The Business Council generally gives Pathfinder Awards to one or more public schools in each of 12 different regions across the state. These regions represent the state's judicial districts In some regions, if two schools show nearly identical levels of improvement, more than one may be recognized. Schools that win the award receive $1,000 for the school's programs, and a trophy in recognition of the achievement.

The employers that have provided support to the Pathfinder Awards are: Anheuser-Bush, Inc.; Apple Computers; Buck & Pulleyn; CH Energy Group; ChevronTexaco; Golub Corporation; Consolidated Edison, Inc.; Fleet Bank; Frontier Communciations; HSBC; KeyBank; KeySpan; Metropolitan Life; Pfizer; The Pike Company; The Pioneer Development Company; Racemark International, LP; Security Mututal Life Insurance Company; and State Farm Insurance Company.

Background on The Business Council's advocacy for education: The Business Council has long been an active and forceful advocate of policies to strengthen the performance and accountability of the state's public schools, and has encouraged businesses and business leaders to become active partners with schools in their efforts to improve.

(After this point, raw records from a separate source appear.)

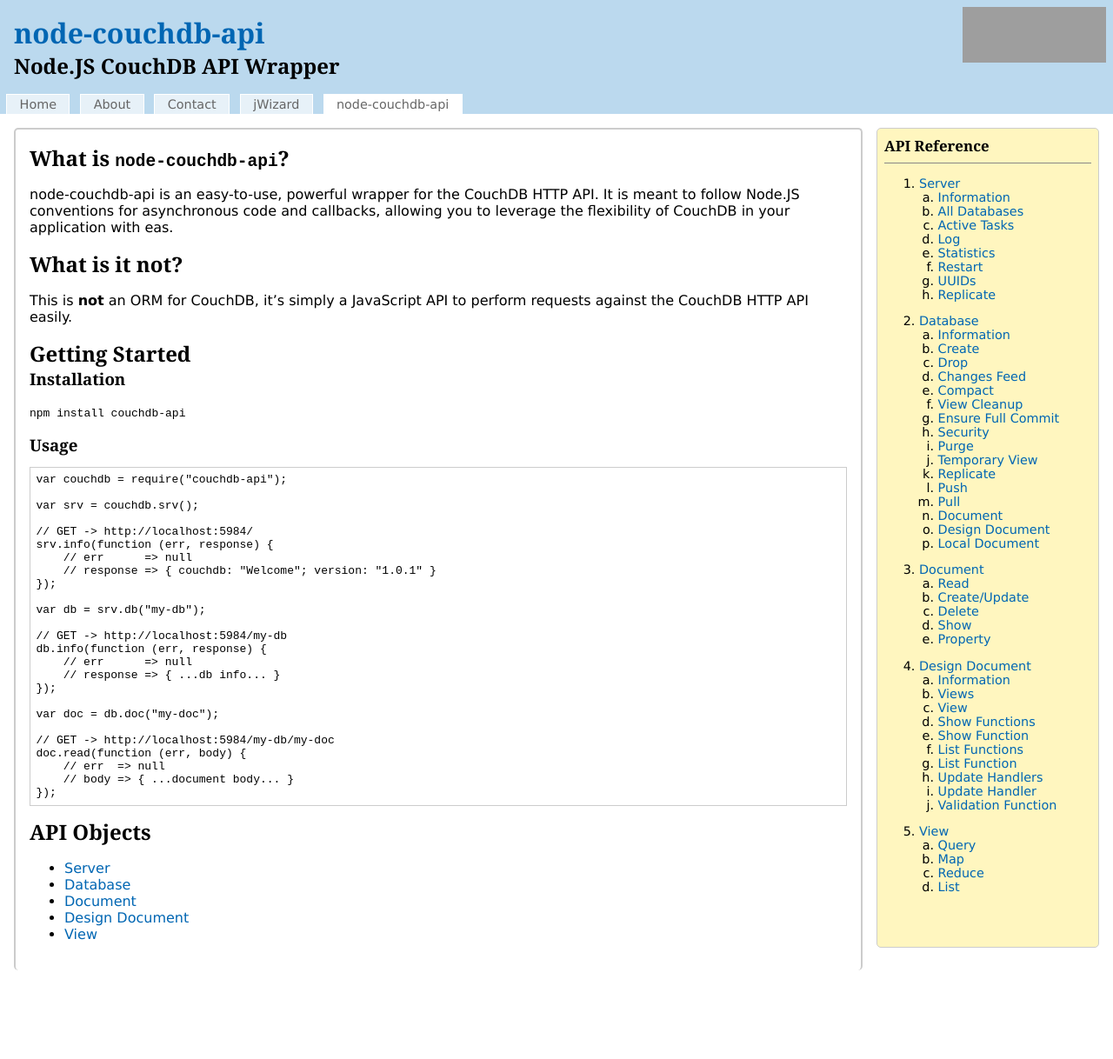
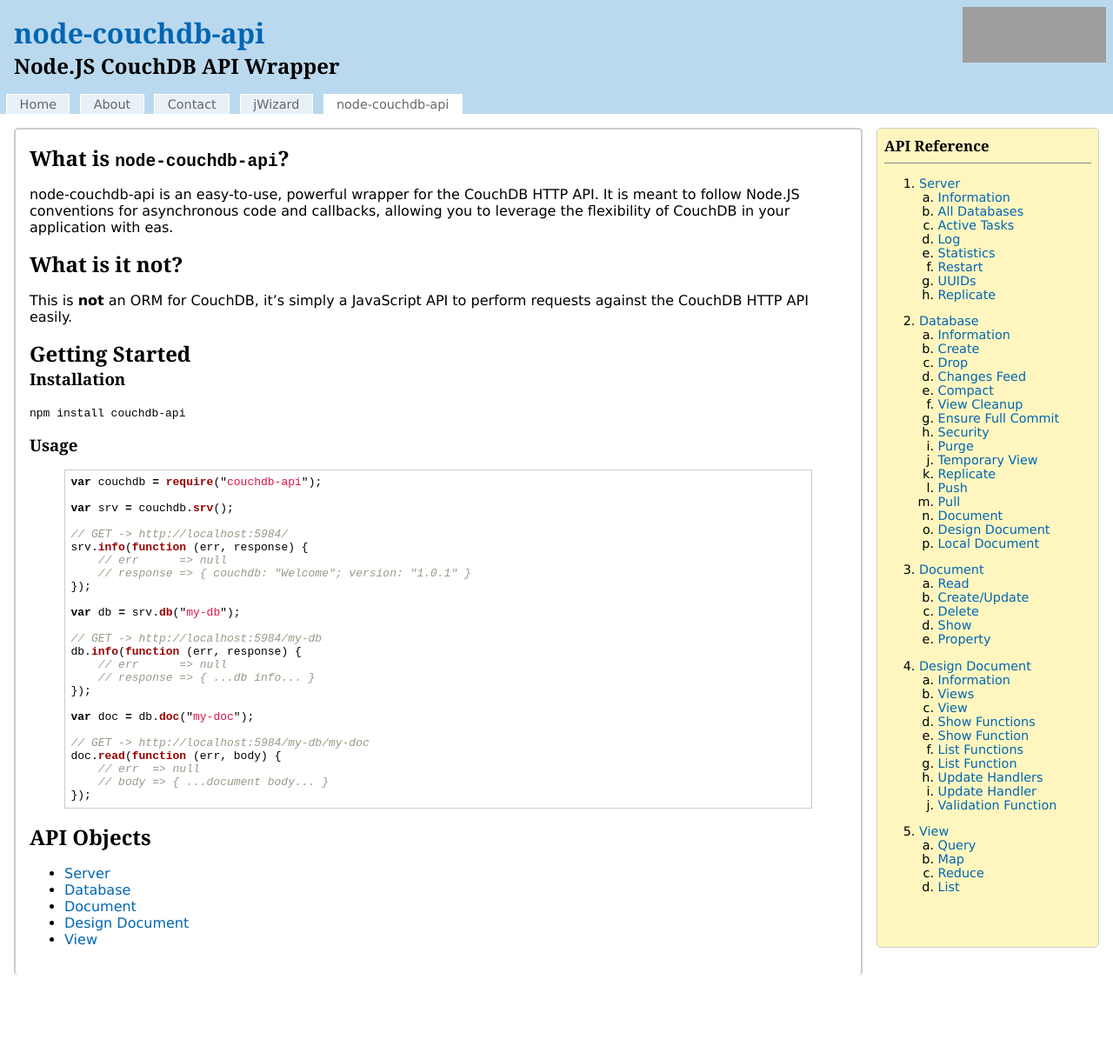
Before and after one commit to dominicbarnes/node-couchdb-api, a Jekyll site: the page built from index.md, in a window 1280 px wide. Shown: the whole page at 87% size. Built offline with Jekyll 4.4.1, drawn with Linux system fonts in a browser that asks for light colours; Markdown is read by kramdown in place of the engine named in the settings; grey boxes are pictures that could not be loaded.

Commit message:
adding refs to ssl support, highlighting front-page

```diff
--- a/_layouts/default.html
+++ b/_layouts/default.html
@@ -99,6 +99,7 @@
 <footer></footer>
 
 <script type="text/javascript">
+/*
 var _gaq = _gaq || [];
 _gaq.push(['_setAccount', 'UA-19054604-1']);
 _gaq.push(['_trackPageview']);
@@ -107,6 +108,7 @@
 ga.src = ('https:' == document.location.protocol ? 'https://ssl' : 'http://www') + '.google-analytics.com/ga.js';
 var s = document.getElementsByTagName('script')[0]; s.parentNode.insertBefore(ga, s);
 })();
+*/
 </script>
 
 </body>
--- a/api/server.html
+++ b/api/server.html
@@ -27,11 +27,11 @@
 {% highlight javascript %}
 var couchdb = require("couchdb-api");
 
-/** default values: "localhost", 5984 **/
-var server = couchdb.srv(host, port);
+/** default values: "localhost", 5984, false **/
+var server = couchdb.srv(host, port, ssl);
 
 // or you can use the bare constructor...
-var server = new couchdb.Server(host, port);
+var server = new couchdb.Server(host, port, ssl);
 {% endhighlight %}
 </div>
 
--- a/index.md
+++ b/index.md
@@ -23,31 +23,33 @@
 
 ### Usage
 
-    var couchdb = require("couchdb-api");
+{% highlight javascript %}
+var couchdb = require("couchdb-api");
 
-    var srv = couchdb.srv();
+var srv = couchdb.srv();
 
-    // GET -> http://localhost:5984/
-    srv.info(function (err, response) {
-        // err      => null
-        // response => { couchdb: "Welcome"; version: "1.0.1" }
-    });
+// GET -> http://localhost:5984/
+srv.info(function (err, response) {
+    // err      => null
+    // response => { couchdb: "Welcome"; version: "1.0.1" }
+});
 
-    var db = srv.db("my-db");
+var db = srv.db("my-db");
 
-    // GET -> http://localhost:5984/my-db
-    db.info(function (err, response) {
-        // err      => null
-        // response => { ...db info... }
-    });
+// GET -> http://localhost:5984/my-db
+db.info(function (err, response) {
+    // err      => null
+    // response => { ...db info... }
+});
 
-    var doc = db.doc("my-doc");
+var doc = db.doc("my-doc");
 
-    // GET -> http://localhost:5984/my-db/my-doc
-    doc.read(function (err, body) {
-        // err  => null
-        // body => { ...document body... }
-    });
+// GET -> http://localhost:5984/my-db/my-doc
+doc.read(function (err, body) {
+    // err  => null
+    // body => { ...document body... }
+});
+{% endhighlight %}
 
 ## API Objects
 
```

For example, The Public Policy Institute used state data to design the prototype for the state's school report cards. Today school report cards are released annually to give schools, teachers, parents, and students a sense of how their schools are doing compared to schools in similar circumstances and their own performance of the previous year. The Council has also supported the state's new academic standards and state tests based on them that measure the performance of students and schools.